(Before-and-after change data)
+-------+

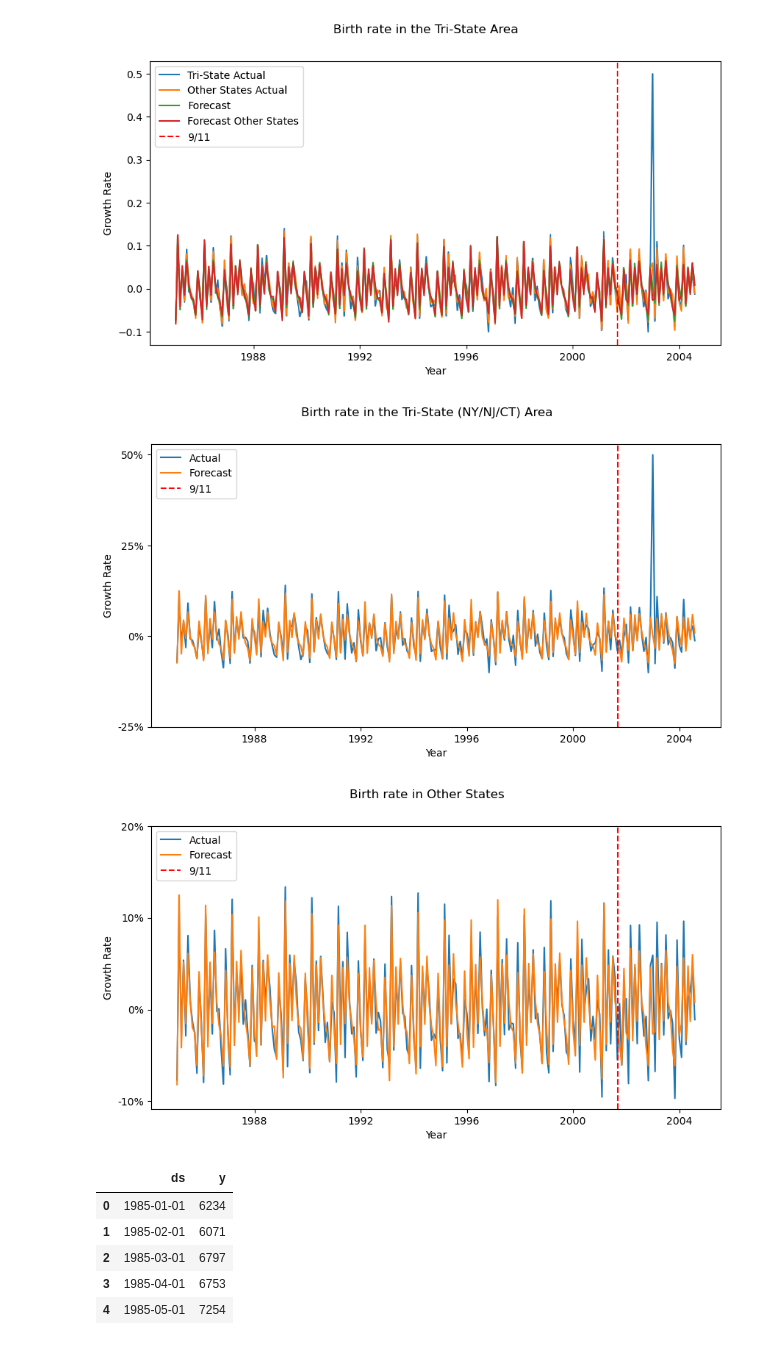
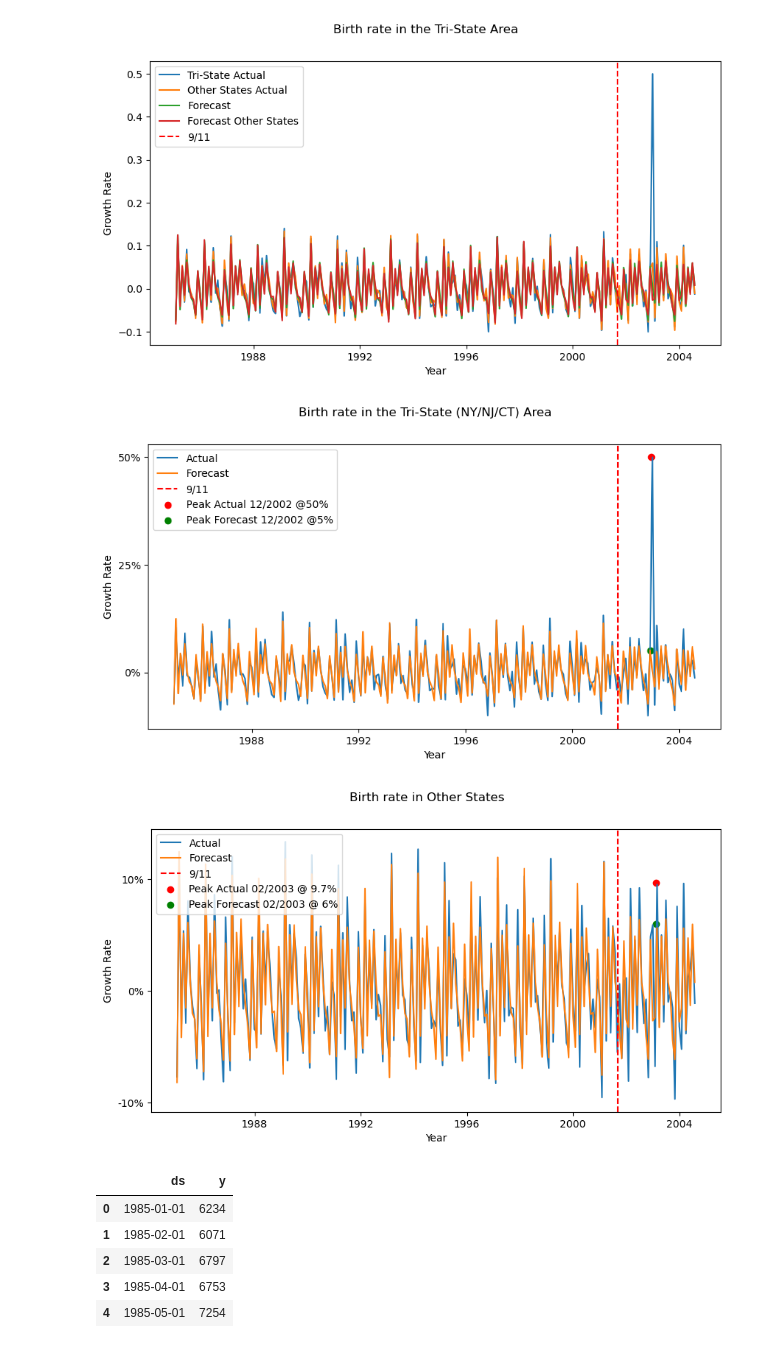
Before and after one commit to Aquamarine278/AI-Bootcamp-Project-1, a Jupyter notebook: birthdata_analysis.ipynb, the cells around one changed output. Saved outputs shown, nothing was run; the diff lists cells and outputs as text; code cells hidden in the pictures.

```diff
--- a/birthdata_analysis.ipynb
+++ b/birthdata_analysis.ipynb
@@ -726,18 +726,20 @@ plt.show()
 # %%
 # plot the actual and forecast growth for 911 data
 plt.figure(figsize=(10,5)).suptitle('Birth rate in the Tri-State (NY/NJ/CT) Area')
 plt.plot(tri_state_911_actual_df['ds'], tri_state_911_actual_df['growth'], label='Actual')
 plt.plot(forecast911['ds'], forecast911['growth'], label='Forecast')
 #Mark the 9/11 event
 event_date = pd.to_datetime('2001-09-11')
 plt.axvline(x=event_date, color='red', linestyle='--', label='9/11')
 plt.xlabel('Year')
 plt.ylabel('Growth Rate')
 plt.yticks(ticks=[-0.25, 0, 0.25, 0.5], labels=['-25%','0%', '25%', '50%' ])
+plt.scatter(pd.to_datetime('2002-12-18'), 0.50, color='red', label='Peak Actual 12/2002 @50%')
+plt.scatter(pd.to_datetime('2002-12-01'), 0.05, color='green', label='Peak Forecast 12/2002 @5%')
 plt.legend()
 plt.show()
 # %% [output]
-[figure, old version]
+[figure, new version]
 # %%
 # plot the actual and forecast growth for 911 data for other states
 plt.figure(figsize=(10,5)).suptitle('Birth rate in Other States')
@@ -749,10 +751,12 @@ plt.axvline(x=event_date, color='red', linestyle='--', label='9/11')
 plt.xlabel('Year')
 plt.ylabel('Growth Rate')
 plt.yticks(ticks=[-0.10, 0, 0.10, 0.20], labels=['-10%','0%', '10%', '20%' ])
+plt.scatter(pd.to_datetime('2003-02-15'), 0.097, color='red', label='Peak Actual 02/2003 @ 9.7%')
+plt.scatter(pd.to_datetime('2003-02-15'), 0.06, color='green', label='Peak Forecast 02/2003 @ 6%')
 plt.legend(loc='upper left')
 plt.show()
 # %% [output]
-[figure, old version]
+[figure, new version]
 # %%
 # KATRINA DATA
 # %%
```
Also changed, not shown: parts of 2 cells of this notebook, 12 other files.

+-------+

Work to complete:
Copy every line of the records above that holds the word "scatter".

Exercise output:
+plt.scatter(pd.to_datetime('2002-12-18'), 0.50, color='red', label='Peak Actual 12/2002 @50%')
+plt.scatter(pd.to_datetime('2002-12-01'), 0.05, color='green', label='Peak Forecast 12/2002 @5%')
+plt.scatter(pd.to_datetime('2003-02-15'), 0.097, color='red', label='Peak Actual 02/2003 @ 9.7%')
+plt.scatter(pd.to_datetime('2003-02-15'), 0.06, color='green', label='Peak Forecast 02/2003 @ 6%')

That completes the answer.